Postby PeteM » Mon Aug 28, 2017 2:13 pm

I look at the inductance setting for mig as a fine tune for the amperage on the V/A curve. So for a given voltge, it can run slightly different current, up or down. It has been said that stainless runs better with higher inductance, so on a machine with no adjustment the solution is to run the wire feed speed slightly higher. On a machine with an inductance adjustment, you can just turn it up (within limits) to where you like it.

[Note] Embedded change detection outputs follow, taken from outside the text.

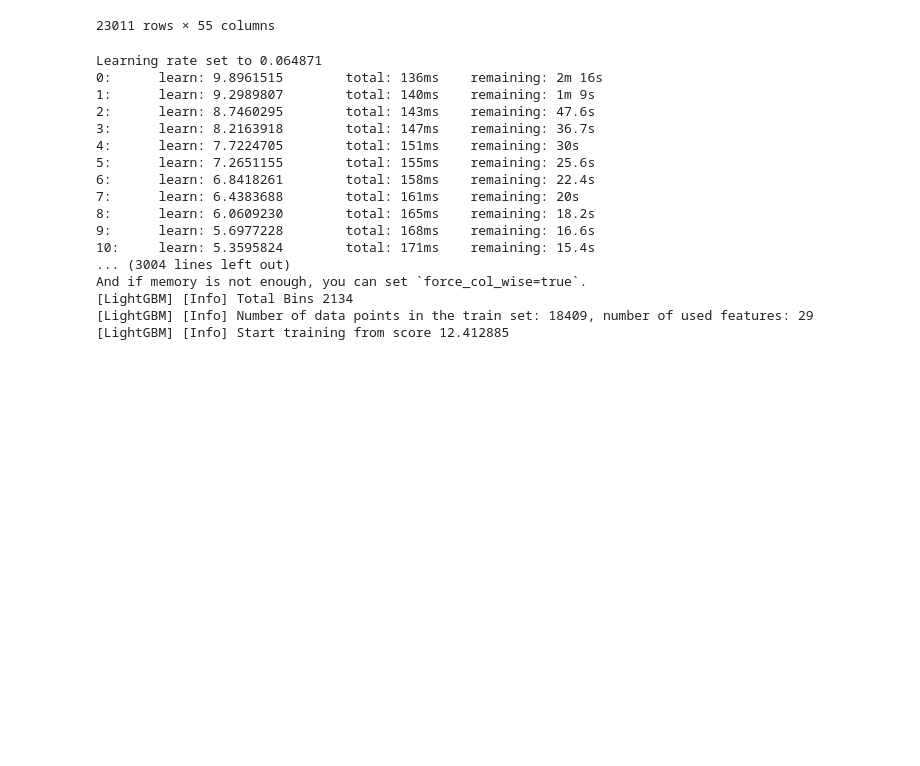
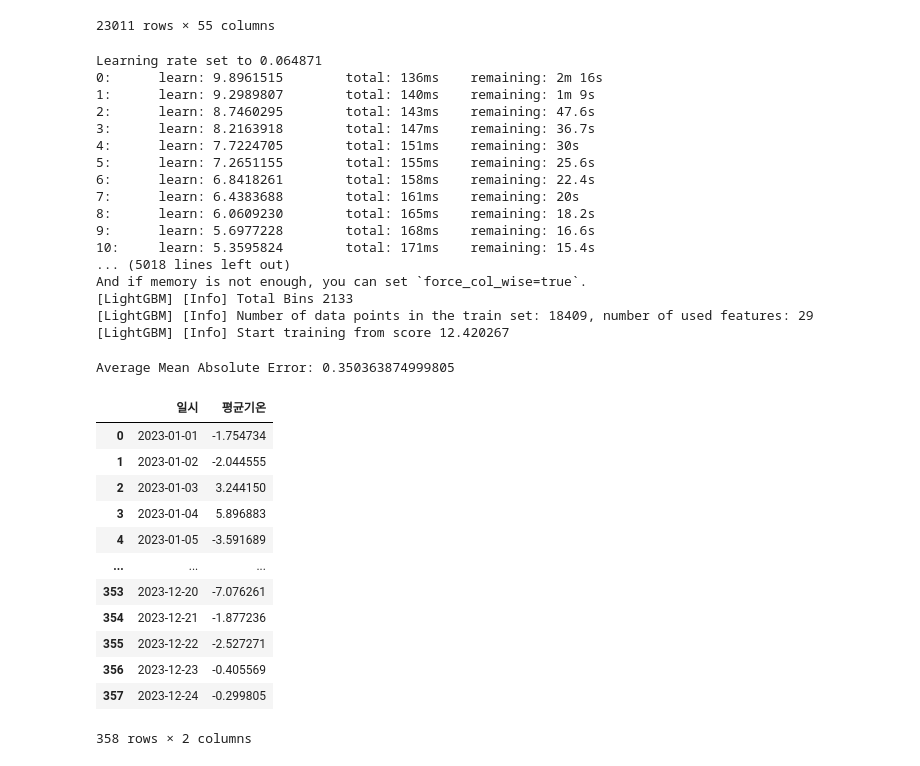
Before and after one commit to dlwls22/DACON_Seoul-temp, a Jupyter notebook: Seoul_temp.ipynb, the cells around one changed output. Saved outputs shown, nothing was run; the diff lists cells and outputs as text; code cells hidden in the pictures; blank space fills up the shorter version.

```diff
--- a/Seoul_temp.ipynb
+++ b/Seoul_temp.ipynb
@@ -103,6 +107,8 @@ train['fall_sin'] = np.sin(2 * np.pi * train['fall'] / 12)
 train['fall_cos'] = np.cos(2 * np.pi * train['fall'] / 12)
 train['winter_sin'] = np.sin(2 * np.pi * train['winter'] / 12)
 train['winter_cos'] = np.cos(2 * np.pi * train['winter'] / 12)
+train['sin_year'] = np.sin(2 * np.pi * (train['year'] - train['year'].min()))
+train['cos_year'] = np.cos(2 * np.pi * (train['year'] - train['year'].min()))
 
 train
 # %% [output]
@@ -179,7 +185,7 @@ train
 X = train[['최고기온', '최저기온', '일교차', '강수량', '평균습도', '평균풍속', '일조합', '일사합', '일조율', 'year', 'month', 'week', 'day', 'day_of_week', 'sin_month',
        'cos_month', 'spring', 'summer', 'fall', 'winter', 'spring_sin','spring_cos', 'summer_sin', 'summer_cos', 'fall_sin', 'fall_cos','winter_sin', 'winter_cos',
        '절기', '입춘', '우수', '경칩', '춘분', '청명', '곡우', '입하', '소만', '망종', '하지', '소서', '대서', '가을', '입추', '처서', '백로', '추분', '한로',
-       '상강', '입동', '소설', '대설', '동지', '소한']]
+       '상강', '입동', '소설', '대설', '동지', '소한', 'sin_year', 'cos_year']]
 
 y = train['평균기온']
 
@@ -238,17 +244,33 @@ Learning rate set to 0.064871
 8:      learn: 6.0609230        total: 165ms    remaining: 18.2s
 9:      learn: 5.6977228        total: 168ms    remaining: 16.6s
 10:     learn: 5.3595824        total: 171ms    remaining: 15.4s
-... (3004 lines left out)
+... (5018 lines left out)
 And if memory is not enough, you can set `force_col_wise=true`.
-[LightGBM] [Info] Total Bins 2134
+[LightGBM] [Info] Total Bins 2133
 [LightGBM] [Info] Number of data points in the train set: 18409, number of used features: 29
-[LightGBM] [Info] Start training from score 12.412885
+[LightGBM] [Info] Start training from score 12.420267
 # %%
 average_mae = np.mean(mae_scores)
 print(f'Average Mean Absolute Error: {average_mae}')
+# %% [output]
+Average Mean Absolute Error: 0.350363874999805
 # %%
-sample['평균기온'] = pd.DataFrame(oof_preds[:358], columns=['평균기온'])
+sample['평균기온'] = pd.DataFrame(oof_preds_ensemble[:358], columns=['평균기온'])
 
-sample.to_csv(PATH.OUTPUT_DIR + '/1227-1.csv', index=False)
+sample.to_csv(PATH.OUTPUT_DIR + '/1227-3.csv', index=False)
 
 sample
+# %% [output]
+|  | 일시 | 평균기온 |
+| 0 | 2023-01-01 | -1.754734 |
+| 1 | 2023-01-02 | -2.044555 |
+| 2 | 2023-01-03 | 3.244150 |
+| 3 | 2023-01-04 | 5.896883 |
+| 4 | 2023-01-05 | -3.591689 |
+| ... | ... | ... |
+| 353 | 2023-12-20 | -7.076261 |
+| 354 | 2023-12-21 | -1.877236 |
+| 355 | 2023-12-22 | -2.527271 |
+| 356 | 2023-12-23 | -0.405569 |
+| 357 | 2023-12-24 | -0.299805 |
+358 rows × 2 columns
```
Also changed, not shown: parts of 2 cells of this notebook.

Run in is typically a percentage of the set wire feed speed. On cobramatics (push/pull systems) for aluminum, it will give you a nice crisp start, then when the arc is established it ramps up to 100%, the full set wire feed speed.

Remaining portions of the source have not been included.